[Start of section]
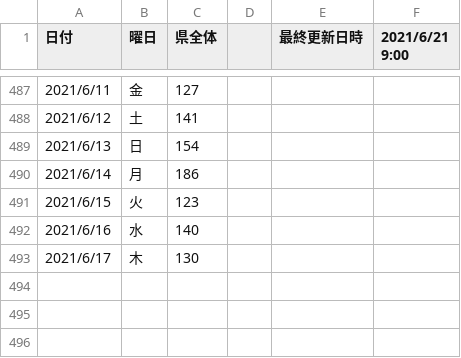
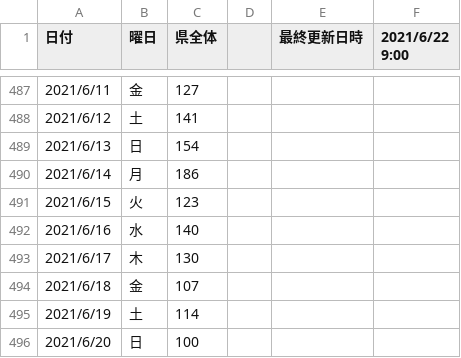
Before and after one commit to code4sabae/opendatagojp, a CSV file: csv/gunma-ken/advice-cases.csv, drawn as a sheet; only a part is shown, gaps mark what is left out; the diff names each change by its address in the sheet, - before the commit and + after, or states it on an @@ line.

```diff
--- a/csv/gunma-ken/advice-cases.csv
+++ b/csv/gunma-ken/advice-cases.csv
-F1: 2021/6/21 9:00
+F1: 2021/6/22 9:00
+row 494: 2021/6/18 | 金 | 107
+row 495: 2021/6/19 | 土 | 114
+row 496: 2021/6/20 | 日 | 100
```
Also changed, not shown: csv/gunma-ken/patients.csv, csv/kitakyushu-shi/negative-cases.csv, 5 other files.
[End of section]
[Start of section]
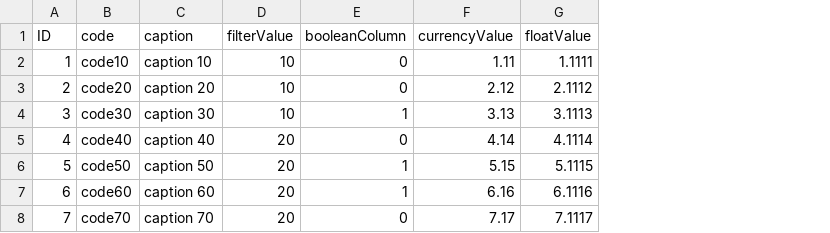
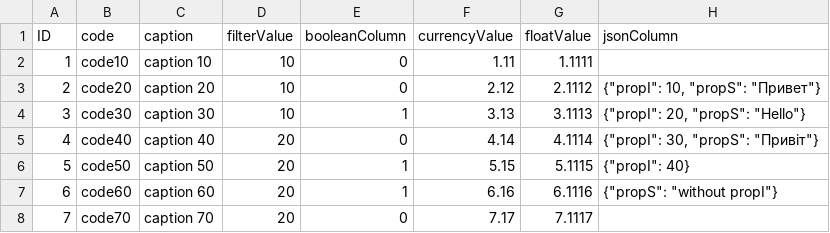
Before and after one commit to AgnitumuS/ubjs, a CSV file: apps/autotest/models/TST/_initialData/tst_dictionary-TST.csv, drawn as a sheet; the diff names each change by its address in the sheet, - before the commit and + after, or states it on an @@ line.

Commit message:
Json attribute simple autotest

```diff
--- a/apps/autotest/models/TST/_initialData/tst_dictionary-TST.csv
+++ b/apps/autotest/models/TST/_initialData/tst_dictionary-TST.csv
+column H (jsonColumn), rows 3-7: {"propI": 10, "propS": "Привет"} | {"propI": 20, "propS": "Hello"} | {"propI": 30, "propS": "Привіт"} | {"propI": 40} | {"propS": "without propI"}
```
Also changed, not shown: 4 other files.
[End of section]
ASSIGNMENT –
Restate word for word the lines of the data above, starting at the line containing "Before and after one commit to code4sabae/opendatagojp, a" and ending at the line containing "5 other files.", both included, and nothing more.

EXPECTED OUTPUT –
Before and after one commit to code4sabae/opendatagojp, a CSV file: csv/gunma-ken/advice-cases.csv, drawn as a sheet; only a part is shown, gaps mark what is left out; the diff names each change by its address in the sheet, - before the commit and + after, or states it on an @@ line.

```diff
--- a/csv/gunma-ken/advice-cases.csv
+++ b/csv/gunma-ken/advice-cases.csv
-F1: 2021/6/21 9:00
+F1: 2021/6/22 9:00
+row 494: 2021/6/18 | 金 | 107
+row 495: 2021/6/19 | 土 | 114
+row 496: 2021/6/20 | 日 | 100
```
Also changed, not shown: csv/gunma-ken/patients.csv, csv/kitakyushu-shi/negative-cases.csv, 5 other files.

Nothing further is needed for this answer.